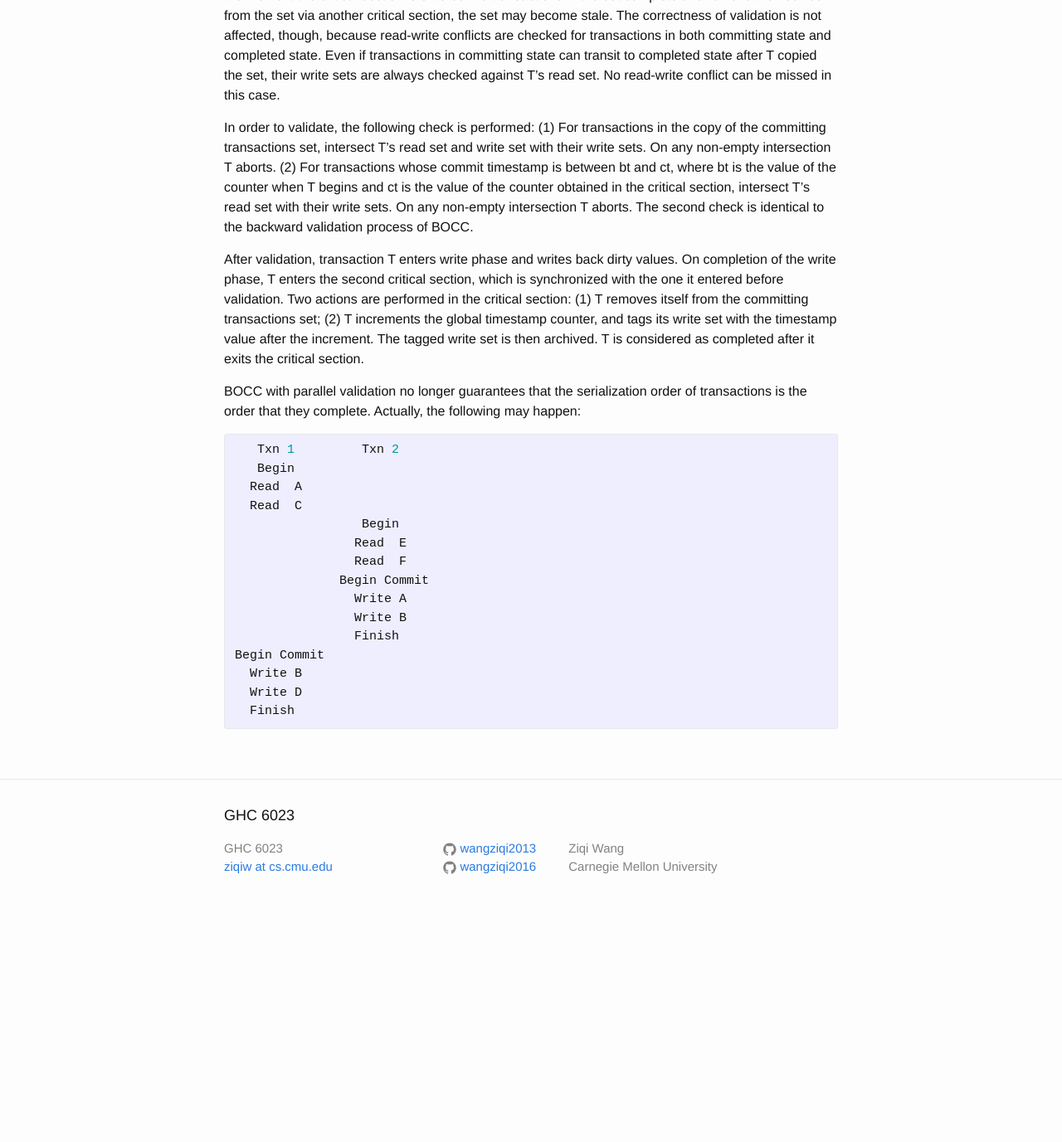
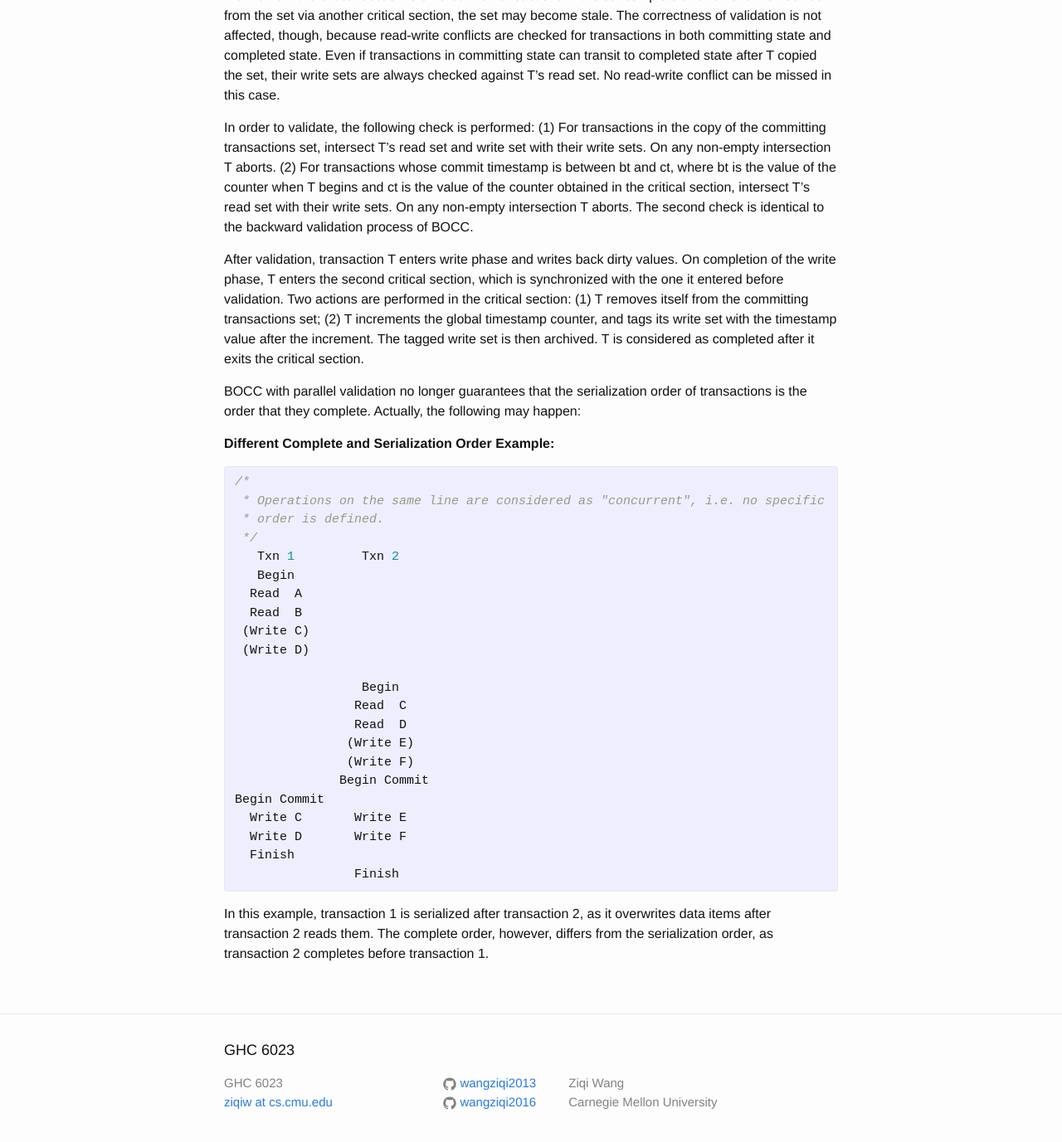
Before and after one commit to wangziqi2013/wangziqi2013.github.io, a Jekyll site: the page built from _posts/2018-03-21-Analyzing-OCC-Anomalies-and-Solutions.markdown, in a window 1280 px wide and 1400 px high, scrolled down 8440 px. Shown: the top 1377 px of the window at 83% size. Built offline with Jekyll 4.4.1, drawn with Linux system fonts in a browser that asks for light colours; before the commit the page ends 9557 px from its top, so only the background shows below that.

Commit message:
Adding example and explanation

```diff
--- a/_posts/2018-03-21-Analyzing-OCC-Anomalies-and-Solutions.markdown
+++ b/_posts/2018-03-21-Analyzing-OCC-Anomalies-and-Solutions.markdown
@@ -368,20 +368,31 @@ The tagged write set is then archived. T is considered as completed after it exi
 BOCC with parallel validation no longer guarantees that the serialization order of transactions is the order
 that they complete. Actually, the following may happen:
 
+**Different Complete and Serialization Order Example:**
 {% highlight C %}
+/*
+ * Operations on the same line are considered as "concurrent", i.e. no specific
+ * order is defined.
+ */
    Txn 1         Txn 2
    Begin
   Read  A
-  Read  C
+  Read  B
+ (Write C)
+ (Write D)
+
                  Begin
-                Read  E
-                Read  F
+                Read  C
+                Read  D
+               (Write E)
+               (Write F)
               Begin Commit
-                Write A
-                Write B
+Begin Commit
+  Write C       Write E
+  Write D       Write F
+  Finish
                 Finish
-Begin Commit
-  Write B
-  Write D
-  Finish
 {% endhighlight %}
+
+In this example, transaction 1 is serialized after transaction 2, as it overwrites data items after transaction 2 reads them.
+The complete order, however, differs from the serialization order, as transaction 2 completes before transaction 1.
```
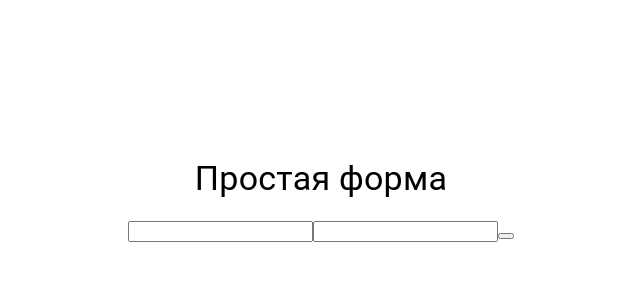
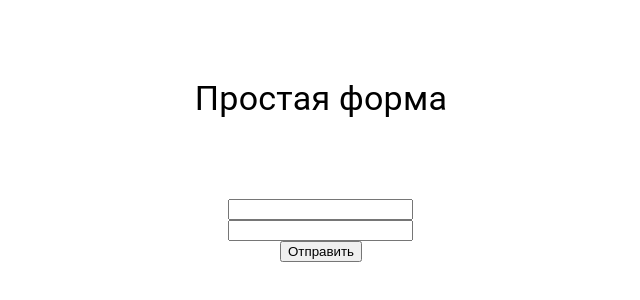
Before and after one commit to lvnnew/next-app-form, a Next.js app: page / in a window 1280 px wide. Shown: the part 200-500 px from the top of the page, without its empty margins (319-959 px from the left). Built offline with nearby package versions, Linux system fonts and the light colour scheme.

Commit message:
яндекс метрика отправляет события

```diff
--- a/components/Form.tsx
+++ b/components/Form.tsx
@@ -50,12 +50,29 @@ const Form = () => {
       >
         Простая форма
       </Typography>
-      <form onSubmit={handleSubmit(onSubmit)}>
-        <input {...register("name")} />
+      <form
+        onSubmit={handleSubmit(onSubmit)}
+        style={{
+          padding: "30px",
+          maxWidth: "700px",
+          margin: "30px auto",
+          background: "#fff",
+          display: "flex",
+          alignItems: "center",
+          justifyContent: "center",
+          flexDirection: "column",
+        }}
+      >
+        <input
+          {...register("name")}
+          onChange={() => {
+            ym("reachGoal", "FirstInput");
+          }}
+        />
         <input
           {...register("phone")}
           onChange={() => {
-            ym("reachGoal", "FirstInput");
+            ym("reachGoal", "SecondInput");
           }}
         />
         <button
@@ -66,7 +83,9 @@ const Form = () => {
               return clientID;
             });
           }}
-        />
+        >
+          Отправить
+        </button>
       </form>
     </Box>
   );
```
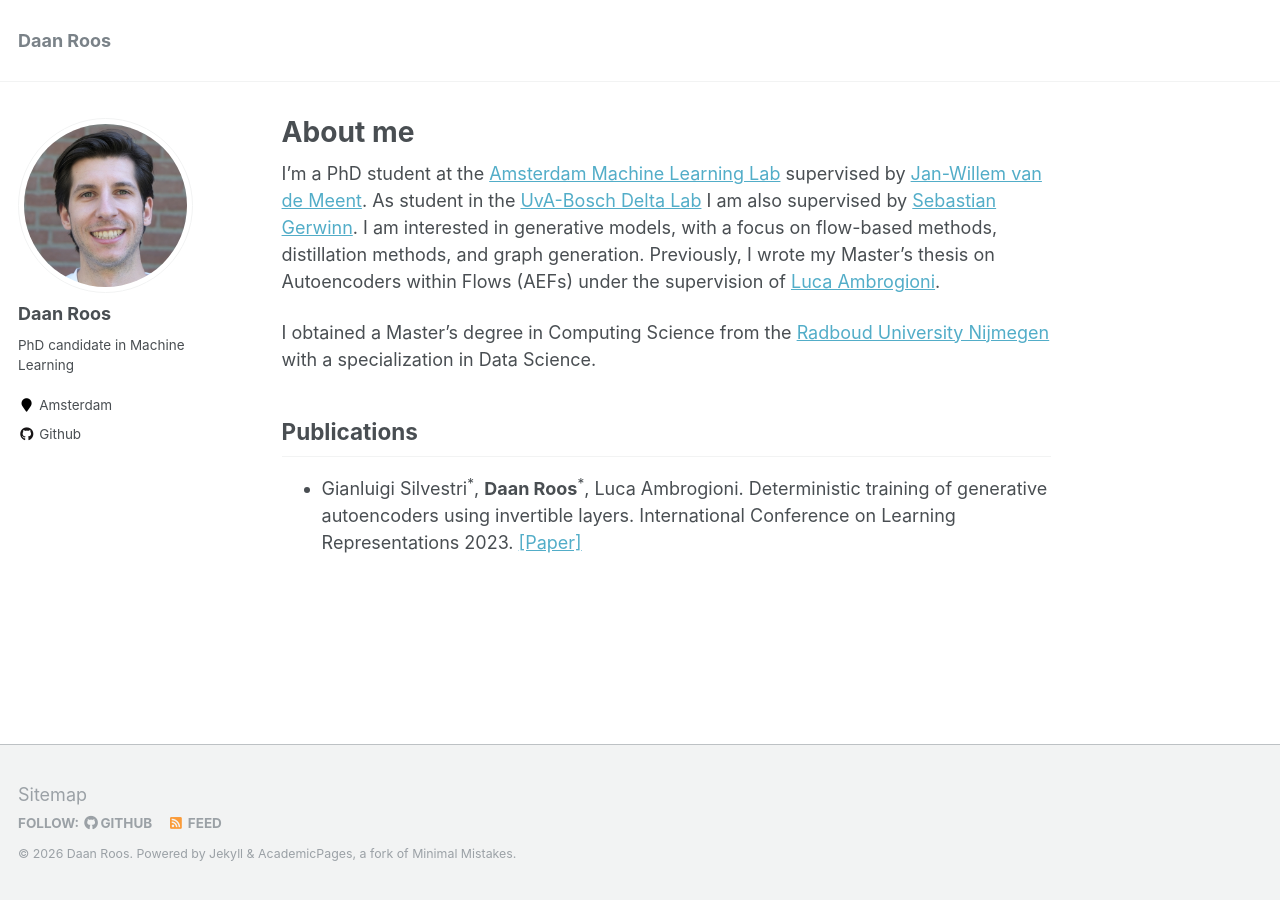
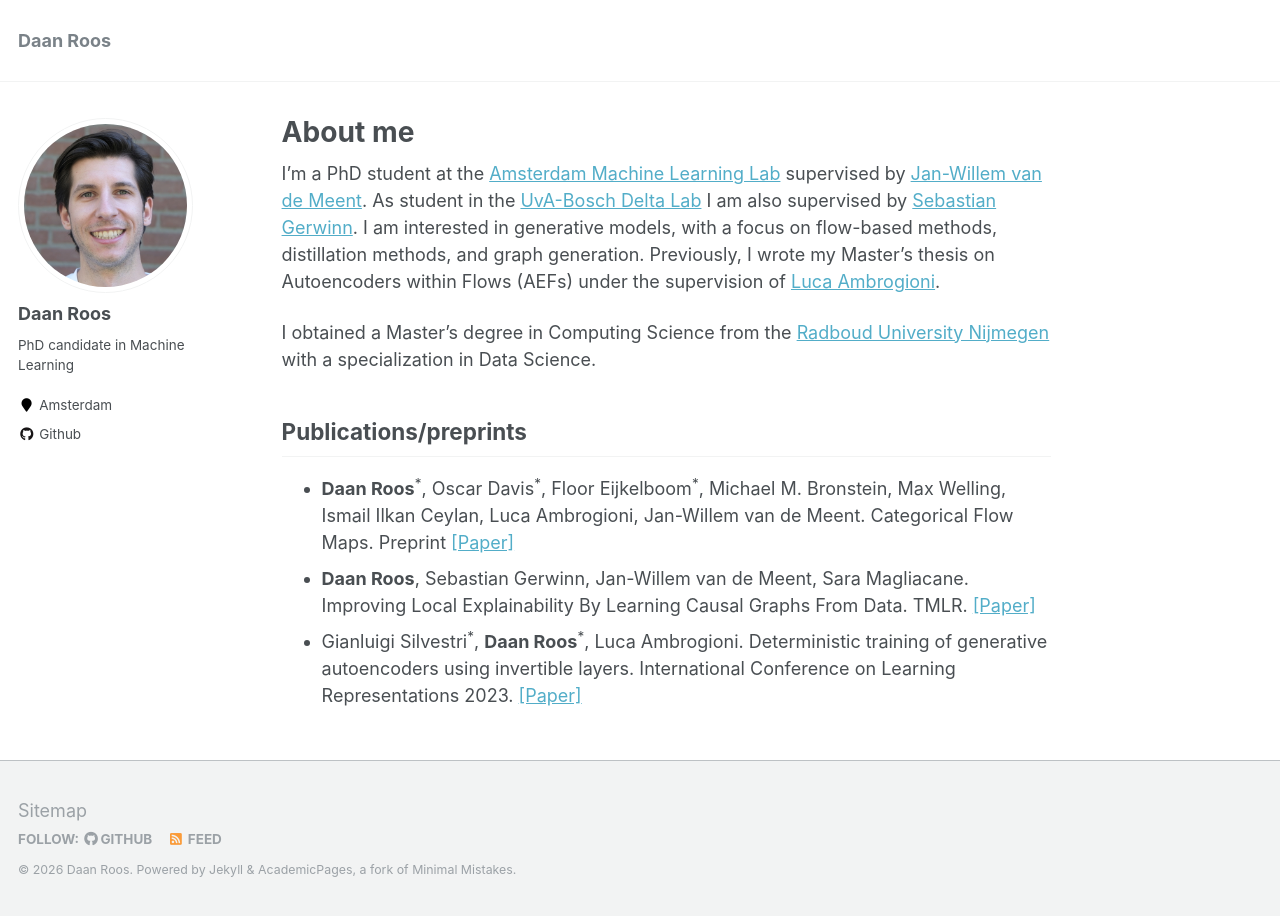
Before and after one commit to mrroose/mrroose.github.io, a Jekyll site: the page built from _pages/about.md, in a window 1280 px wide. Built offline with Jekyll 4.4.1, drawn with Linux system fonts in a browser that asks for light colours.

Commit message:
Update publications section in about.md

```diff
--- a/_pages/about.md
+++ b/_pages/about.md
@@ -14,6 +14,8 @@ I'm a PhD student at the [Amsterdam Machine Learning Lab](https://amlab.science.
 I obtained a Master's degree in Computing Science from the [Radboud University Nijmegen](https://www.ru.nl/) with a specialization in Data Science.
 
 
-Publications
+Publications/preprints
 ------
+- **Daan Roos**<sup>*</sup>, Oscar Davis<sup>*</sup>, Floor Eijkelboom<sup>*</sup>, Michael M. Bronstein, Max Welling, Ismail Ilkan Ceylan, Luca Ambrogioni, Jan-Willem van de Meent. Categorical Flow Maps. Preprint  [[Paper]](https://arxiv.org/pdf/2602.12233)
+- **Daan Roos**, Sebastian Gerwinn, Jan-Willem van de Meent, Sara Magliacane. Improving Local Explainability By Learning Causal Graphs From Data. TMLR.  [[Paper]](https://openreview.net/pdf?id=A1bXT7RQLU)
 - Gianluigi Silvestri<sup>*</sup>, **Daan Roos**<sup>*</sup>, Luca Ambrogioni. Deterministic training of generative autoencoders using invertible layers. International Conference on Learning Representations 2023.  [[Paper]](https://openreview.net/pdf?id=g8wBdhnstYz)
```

> [YOUR INSTRUCTIONS]: Which lines of the material contain "register"? List them.

> [EXPECTED ANSWER]:
-        <input {...register("name")} />
+          {...register("name")}
           {...register("phone")}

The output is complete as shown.